▸ Work to be completed
Reproduce all of the entries below exactly, without images.
Data provided START
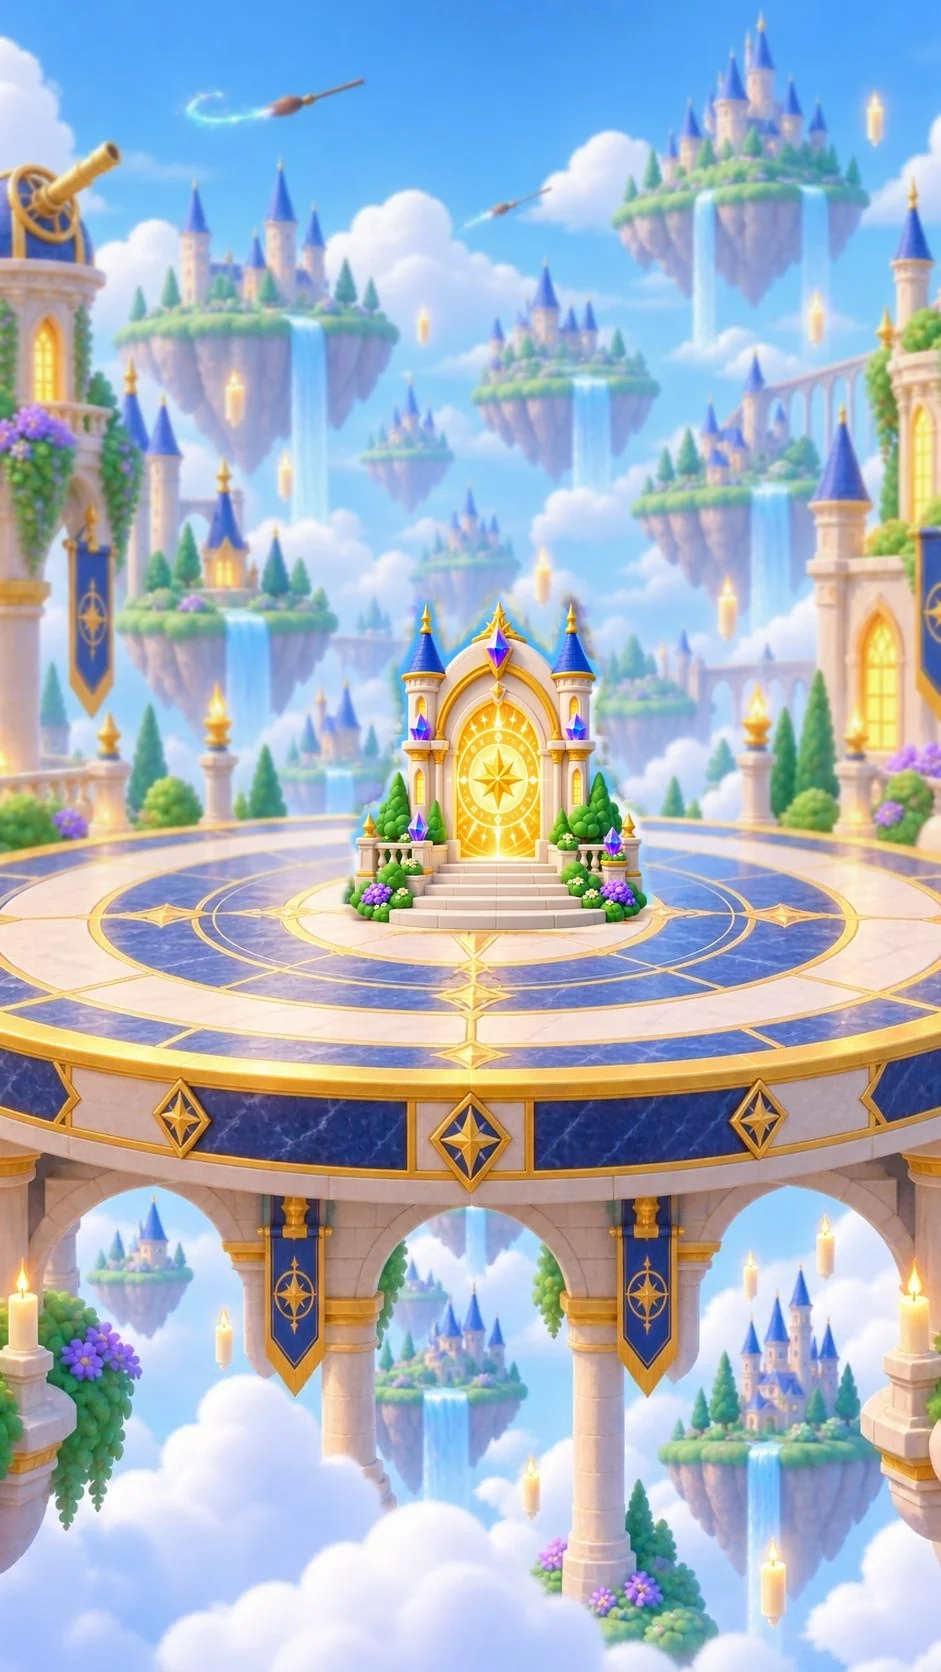
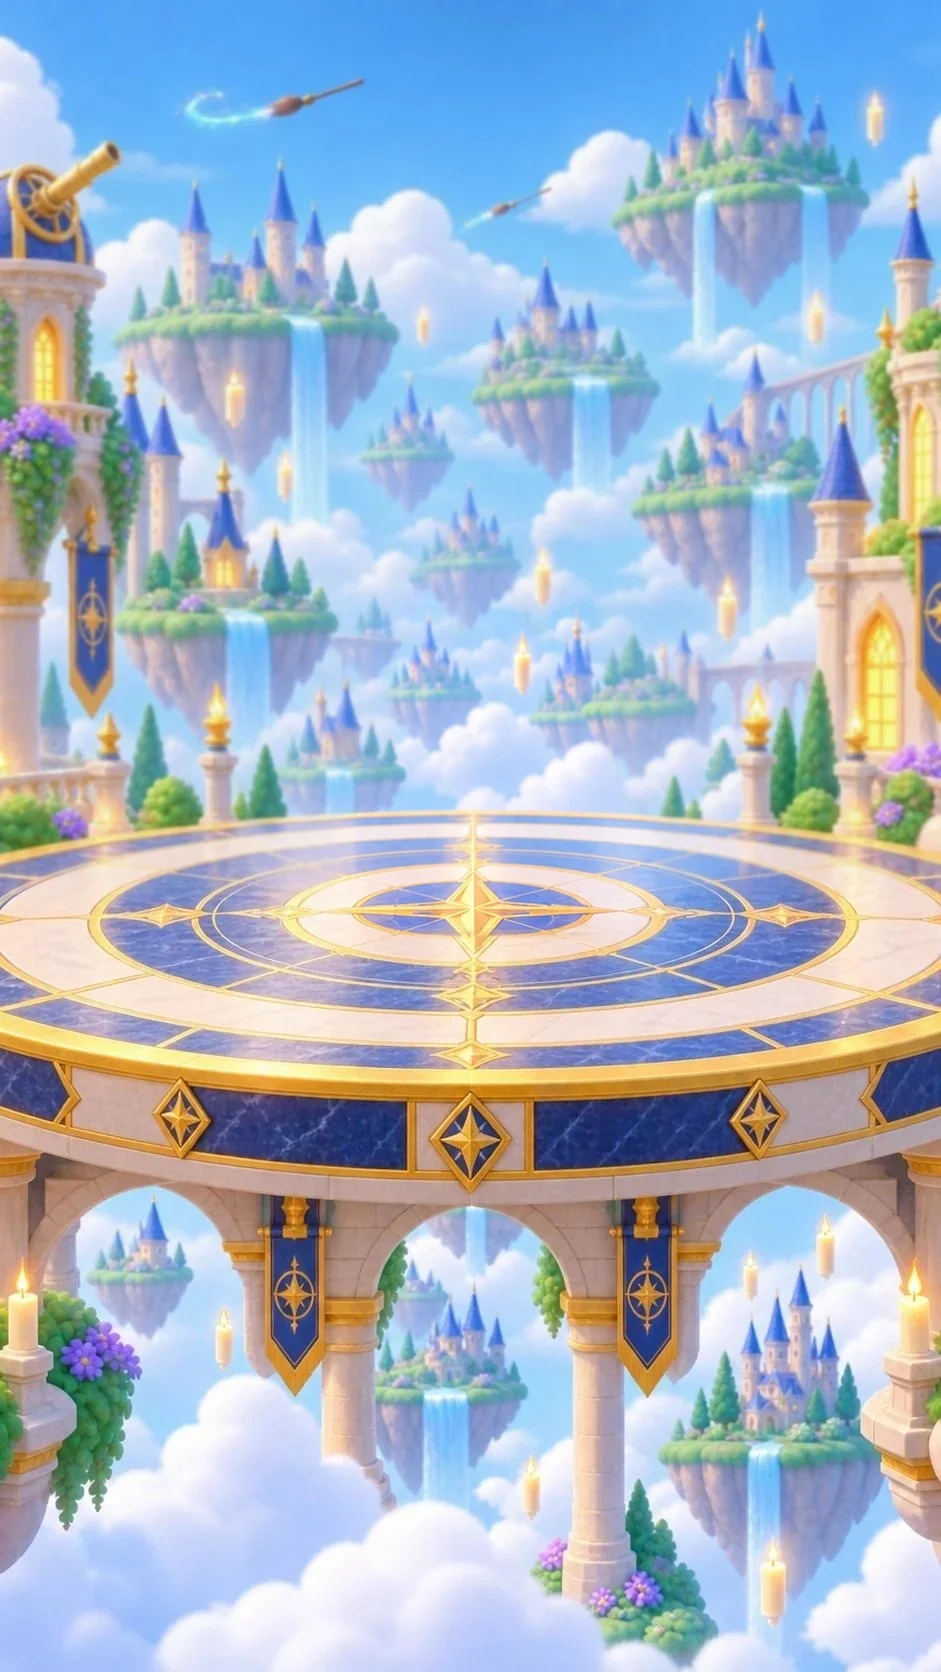
Boss Battle: world gate stands behind the platform + w11 meteor (admin 4622)
- plates: the small baked gate, its stairs and plants erased by one masked GPT edit per plate (fix/bosses/arena/ungate.py)
- front.webp per world = the plate below its measured back rim (rim.py fit, manual on w6/w7), drawn over the gate;
  gate 440 px tall, bottom ~45 px behind the rim (GATE_Y), blur 1.8 px
- w11 hand repainted, meteor flies straight (all 11 bosses now throw their own weapon)

Changed region(s): [[0.3698, 0.3421, 0.7088, 0.5598]]

diff --git a/src/games/BossBattle.tsx b/src/games/BossBattle.tsx
@@ -11,6 +11,18 @@ import w7Weapon from '../assets/games/bosses/w7/weapon.webp'
 import w8Weapon from '../assets/games/bosses/w8/weapon.webp'
 import w9Weapon from '../assets/games/bosses/w9/weapon.webp'
 import w10Weapon from '../assets/games/bosses/w10/weapon.webp'
+import w11Weapon from '../assets/games/bosses/w11/weapon.webp'
+import w1Front from '../assets/games/bosses/w1/front.webp'
+import w2Front from '../assets/games/bosses/w2/front.webp'
+import w3Front from '../assets/games/bosses/w3/front.webp'
+import w4Front from '../assets/games/bosses/w4/front.webp'
+import w5Front from '../assets/games/bosses/w5/front.webp'
+import w6Front from '../assets/games/bosses/w6/front.webp'
+import w7Front from '../assets/games/bosses/w7/front.webp'
+import w8Front from '../assets/games/bosses/w8/front.webp'
+import w9Front from '../assets/games/bosses/w9/front.webp'
+import w10Front from '../assets/games/bosses/w10/front.webp'
+import w11Front from '../assets/games/bosses/w11/front.webp'
 import w2Weapon from '../assets/games/bosses/w2/weapon.webp'
 import w3Weapon from '../assets/games/bosses/w3/weapon.webp'
 import { BossFx, type Weapon } from './bossFx'
@@ -170,6 +182,8 @@ const WEAPONS: Record<number, BossWeapon> = {
   8: { src: w9Weapon, at: [0.215, 0.43], w: 0.2457, anchor: [0.5093, 0.4899], motion: 'tumble', col: '#4fe6d8' },
   // w10 arcane orb (pointing hand repainted by a masked GPT edit), flies straight
   9: { src: w10Weapon, at: [0.2, 0.525], w: 0.2229, anchor: [0.4964, 0.4978], motion: 'straight', col: '#b45cff' },
+  // w11 flaming meteor (hand repainted by a masked GPT edit), flies straight
+  10: { src: w11Weapon, at: [0.16, 0.536], w: 0.2029, anchor: [0.4992, 0.4982], motion: 'straight', col: '#ffb347' },
 }
 type Boss = { name: string; frames: Record<GolemState, string>; img: BossImg; gate?: string }   // plate: the world's own arena (admin 4565)
 const BOSSES: Record<number, Boss> = {
@@ -216,6 +230,10 @@ const ARENAS: Record<number, { plate: string; feet: [number, number] }> = {
 // attack-frame offset (plate px, + = away from the hero) so the projectile drawn in each attack sprite stops short of the
 // hero's wand (admin 4585 attack QA); 0-based world. w2 throws its weapon separately, so its frame needs none
 const ATTACK_DX: Record<number, number> = {}   // tried 10-09, crowded the screen edges; the weapon pass (projectile flown in JS) fixes the overlap instead
+// admin 4622: the platform part of each plate (front.webp, cut along its back rim) is drawn above the gate, so the gate
+// stands behind the platform; gate bottom y per world = rim y at the centre + ~45 px hidden behind the rim
+const FRONTS: Record<number, string> = { 0: w1Front, 1: w2Front, 2: w3Front, 3: w4Front, 4: w5Front, 5: w6Front, 6: w7Front, 7: w8Front, 8: w9Front, 9: w10Front, 10: w11Front }
+const GATE_Y: Record<number, number> = { 0: 956, 1: 949, 2: 904, 3: 916, 4: 926, 5: 851, 6: 950, 7: 905, 8: 917, 9: 860, 10: 910 }
 const DEFAULT_BOSS: Boss = { name: 'Grammar Boss', img: GOLEM_IMG, frames: GOLEM }
 const bossFor = (world?: number): Boss => {
   const q = typeof location !== 'undefined' ? new URLSearchParams(location.search).get('bossw') : null   // ?bossw=2 (1-based) for previews
@@ -224,7 +242,7 @@ const bossFor = (world?: number): Boss => {
 }
 // the world gate behind the fighters: on the back of the arena between them, slightly soft and dimmed so the fight reads
 let fireN = 0
-const GATE_AT = { x: 498, y: 930, h: 455 }   // admin 4615: stairless gate (cut at the threshold), ~1.75x the old arch, standing on the platform back edge; covers the baked small gate + stairs
+const GATE_AT = { x: 498, y: 930, h: 440 }   // admin 4622: ~1.5x the old arch visible + ~45 px hidden behind the platform rim (bottom y per world: GATE_Y)
 // 3D hero (battle page built from the live wardrobe: live face warp; el=10 camera, yaw 0 = the 2D hero's 3/4 view; 5:7 frame):
 // measured figure 0.231..0.781, foot x 0.486, right hand at the cast release 0.529,0.629
 const H3D = { top: 0.231, bot: 0.781, foot: 0.486, hand: [0.529, 0.629] }
@@ -267,6 +285,7 @@ export function BossBattle({ items, onFinish, onAnswer, world }: MiniGameProps) 
     const w = q ? +q - 1 : world
     return w != null ? WEAPONS[w] ?? null : null
   }, [world])
+  const wsel = useMemo(() => { const q = typeof location !== 'undefined' ? new URLSearchParams(location.search).get('bossw') : null; return q ? +q - 1 : world }, [world])
   const attackDx = useMemo(() => {
     const q = typeof location !== 'undefined' ? new URLSearchParams(location.search).get('bossw') : null
     const w = q ? +q - 1 : world
@@ -575,7 +594,8 @@ export function BossBattle({ items, onFinish, onAnswer, world }: MiniGameProps) 
       <div className="bb2-scene" ref={sceneEl}>
         <img className="gs-plate" src={arena?.plate ?? plate} alt="" draggable={false} />
         {boss.gate && <img className="bb2-gate" src={boss.gate} alt="" draggable={false}
-          style={{ left: `${(GATE_AT.x / PW) * 100}%`, transform: 'translateX(-50%)', top: `${((GATE_AT.y - GATE_AT.h) / PH) * 100}%`, height: `${(GATE_AT.h / PH) * 100}%` }} />}
+          style={{ left: `${(GATE_AT.x / PW) * 100}%`, transform: 'translateX(-50%)', top: `${(((wsel != null && GATE_Y[wsel]) || GATE_AT.y) - GATE_AT.h) / PH * 100}%`, height: `${(GATE_AT.h / PH) * 100}%` }} />}
+        {boss.gate && wsel != null && FRONTS[wsel] && <img className="gs-plate bb2-front" src={FRONTS[wsel]} alt="" draggable={false} />}
         <i className="bb2-shadow" style={shadowStyle(BOSS_AT, BOSS_BOX.w * 0.78)} />
         <i className="bb2-shadow" style={shadowStyle(HERO_AT, HERO_BOX.w * 0.9)} />
         <div className="bb2-sprite bb2-golem" ref={golemEl} style={pct(BOSS_BOX)}>

diff --git a/src/games/bossbattle.css b/src/games/bossbattle.css
@@ -119,4 +119,5 @@
 .bb2-hero3d { transition: opacity .25s ease; }
 
 /* the world's gate behind the fight (admin 4477): on the back of the arena, soft and dimmed */
-.bb2-gate { position: absolute; z-index: 1; width: auto; pointer-events: none; filter: blur(1.2px) brightness(.88) saturate(.9); opacity: 1; }   /* opaque: it covers the small gate baked into the plate (admin 4615) */
+.bb2-gate { position: absolute; z-index: 1; width: auto; pointer-events: none; filter: blur(1.8px) brightness(.88) saturate(.9); opacity: 1; }   /* behind the platform (admin 4622): blur close to the background haze */
+.bb2-scene > .bb2-front { z-index: 1; pointer-events: none; }   /* the platform part of the plate, drawn over the gate base */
Data provided END
▸ Solution to this problem
Boss Battle: world gate stands behind the platform + w11 meteor (admin 4622)
- plates: the small baked gate, its stairs and plants erased by one masked GPT edit per plate (fix/bosses/arena/ungate.py)
- front.webp per world = the plate below its measured back rim (rim.py fit, manual on w6/w7), drawn over the gate;
  gate 440 px tall, bottom ~45 px behind the rim (GATE_Y), blur 1.8 px
- w11 hand repainted, meteor flies straight (all 11 bosses now throw their own weapon)

Changed region(s): [[0.3698, 0.3421, 0.7088, 0.5598]]

diff --git a/src/games/BossBattle.tsx b/src/games/BossBattle.tsx
@@ -11,6 +11,18 @@ import w7Weapon from '../assets/games/bosses/w7/weapon.webp'
 import w8Weapon from '../assets/games/bosses/w8/weapon.webp'
 import w9Weapon from '../assets/games/bosses/w9/weapon.webp'
 import w10Weapon from '../assets/games/bosses/w10/weapon.webp'
+import w11Weapon from '../assets/games/bosses/w11/weapon.webp'
+import w1Front from '../assets/games/bosses/w1/front.webp'
+import w2Front from '../assets/games/bosses/w2/front.webp'
+import w3Front from '../assets/games/bosses/w3/front.webp'
+import w4Front from '../assets/games/bosses/w4/front.webp'
+import w5Front from '../assets/games/bosses/w5/front.webp'
+import w6Front from '../assets/games/bosses/w6/front.webp'
+import w7Front from '../assets/games/bosses/w7/front.webp'
+import w8Front from '../assets/games/bosses/w8/front.webp'
+import w9Front from '../assets/games/bosses/w9/front.webp'
+import w10Front from '../assets/games/bosses/w10/front.webp'
+import w11Front from '../assets/games/bosses/w11/front.webp'
 import w2Weapon from '../assets/games/bosses/w2/weapon.webp'
 import w3Weapon from '../assets/games/bosses/w3/weapon.webp'
 import { BossFx, type Weapon } from './bossFx'
@@ -170,6 +182,8 @@ const WEAPONS: Record<number, BossWeapon> = {
   8: { src: w9Weapon, at: [0.215, 0.43], w: 0.2457, anchor: [0.5093, 0.4899], motion: 'tumble', col: '#4fe6d8' },
   // w10 arcane orb (pointing hand repainted by a masked GPT edit), flies straight
   9: { src: w10Weapon, at: [0.2, 0.525], w: 0.2229, anchor: [0.4964, 0.4978], motion: 'straight', col: '#b45cff' },
+  // w11 flaming meteor (hand repainted by a masked GPT edit), flies straight
+  10: { src: w11Weapon, at: [0.16, 0.536], w: 0.2029, anchor: [0.4992, 0.4982], motion: 'straight', col: '#ffb347' },
 }
 type Boss = { name: string; frames: Record<GolemState, string>; img: BossImg; gate?: string }   // plate: the world's own arena (admin 4565)
 const BOSSES: Record<number, Boss> = {
@@ -216,6 +230,10 @@ const ARENAS: Record<number, { plate: string; feet: [number, number] }> = {
 // attack-frame offset (plate px, + = away from the hero) so the projectile drawn in each attack sprite stops short of the
 // hero's wand (admin 4585 attack QA); 0-based world. w2 throws its weapon separately, so its frame needs none
 const ATTACK_DX: Record<number, number> = {}   // tried 10-09, crowded the screen edges; the weapon pass (projectile flown in JS) fixes the overlap instead
+// admin 4622: the platform part of each plate (front.webp, cut along its back rim) is drawn above the gate, so the gate
+// stands behind the platform; gate bottom y per world = rim y at the centre + ~45 px hidden behind the rim
+const FRONTS: Record<number, string> = { 0: w1Front, 1: w2Front, 2: w3Front, 3: w4Front, 4: w5Front, 5: w6Front, 6: w7Front, 7: w8Front, 8: w9Front, 9: w10Front, 10: w11Front }
+const GATE_Y: Record<number, number> = { 0: 956, 1: 949, 2: 904, 3: 916, 4: 926, 5: 851, 6: 950, 7: 905, 8: 917, 9: 860, 10: 910 }
 const DEFAULT_BOSS: Boss = { name: 'Grammar Boss', img: GOLEM_IMG, frames: GOLEM }
 const bossFor = (world?: number): Boss => {
   const q = typeof location !== 'undefined' ? new URLSearchParams(location.search).get('bossw') : null   // ?bossw=2 (1-based) for previews
@@ -224,7 +242,7 @@ const bossFor = (world?: number): Boss => {
 }
 // the world gate behind the fighters: on the back of the arena between them, slightly soft and dimmed so the fight reads
 let fireN = 0
-const GATE_AT = { x: 498, y: 930, h: 455 }   // admin 4615: stairless gate (cut at the threshold), ~1.75x the old arch, standing on the platform back edge; covers the baked small gate + stairs
+const GATE_AT = { x: 498, y: 930, h: 440 }   // admin 4622: ~1.5x the old arch visible + ~45 px hidden behind the platform rim (bottom y per world: GATE_Y)
 // 3D hero (battle page built from the live wardrobe: live face warp; el=10 camera, yaw 0 = the 2D hero's 3/4 view; 5:7 frame):
 // measured figure 0.231..0.781, foot x 0.486, right hand at the cast release 0.529,0.629
 const H3D = { top: 0.231, bot: 0.781, foot: 0.486, hand: [0.529, 0.629] }
@@ -267,6 +285,7 @@ export function BossBattle({ items, onFinish, onAnswer, world }: MiniGameProps) 
     const w = q ? +q - 1 : world
     return w != null ? WEAPONS[w] ?? null : null
   }, [world])
+  const wsel = useMemo(() => { const q = typeof location !== 'undefined' ? new URLSearchParams(location.search).get('bossw') : null; return q ? +q - 1 : world }, [world])
   const attackDx = useMemo(() => {
     const q = typeof location !== 'undefined' ? new URLSearchParams(location.search).get('bossw') : null
     const w = q ? +q - 1 : world
@@ -575,7 +594,8 @@ export function BossBattle({ items, onFinish, onAnswer, world }: MiniGameProps) 
       <div className="bb2-scene" ref={sceneEl}>
         <img className="gs-plate" src={arena?.plate ?? plate} alt="" draggable={false} />
         {boss.gate && <img className="bb2-gate" src={boss.gate} alt="" draggable={false}
-          style={{ left: `${(GATE_AT.x / PW) * 100}%`, transform: 'translateX(-50%)', top: `${((GATE_AT.y - GATE_AT.h) / PH) * 100}%`, height: `${(GATE_AT.h / PH) * 100}%` }} />}
+          style={{ left: `${(GATE_AT.x / PW) * 100}%`, transform: 'translateX(-50%)', top: `${(((wsel != null && GATE_Y[wsel]) || GATE_AT.y) - GATE_AT.h) / PH * 100}%`, height: `${(GATE_AT.h / PH) * 100}%` }} />}
+        {boss.gate && wsel != null && FRONTS[wsel] && <img className="gs-plate bb2-front" src={FRONTS[wsel]} alt="" draggable={false} />}
         <i className="bb2-shadow" style={shadowStyle(BOSS_AT, BOSS_BOX.w * 0.78)} />
         <i className="bb2-shadow" style={shadowStyle(HERO_AT, HERO_BOX.w * 0.9)} />
         <div className="bb2-sprite bb2-golem" ref={golemEl} style={pct(BOSS_BOX)}>

diff --git a/src/games/bossbattle.css b/src/games/bossbattle.css
@@ -119,4 +119,5 @@
 .bb2-hero3d { transition: opacity .25s ease; }
 
 /* the world's gate behind the fight (admin 4477): on the back of the arena, soft and dimmed */
-.bb2-gate { position: absolute; z-index: 1; width: auto; pointer-events: none; filter: blur(1.2px) brightness(.88) saturate(.9); opacity: 1; }   /* opaque: it covers the small gate baked into the plate (admin 4615) */
+.bb2-gate { position: absolute; z-index: 1; width: auto; pointer-events: none; filter: blur(1.8px) brightness(.88) saturate(.9); opacity: 1; }   /* behind the platform (admin 4622): blur close to the background haze */
+.bb2-scene > .bb2-front { z-index: 1; pointer-events: none; }   /* the platform part of the plate, drawn over the gate base */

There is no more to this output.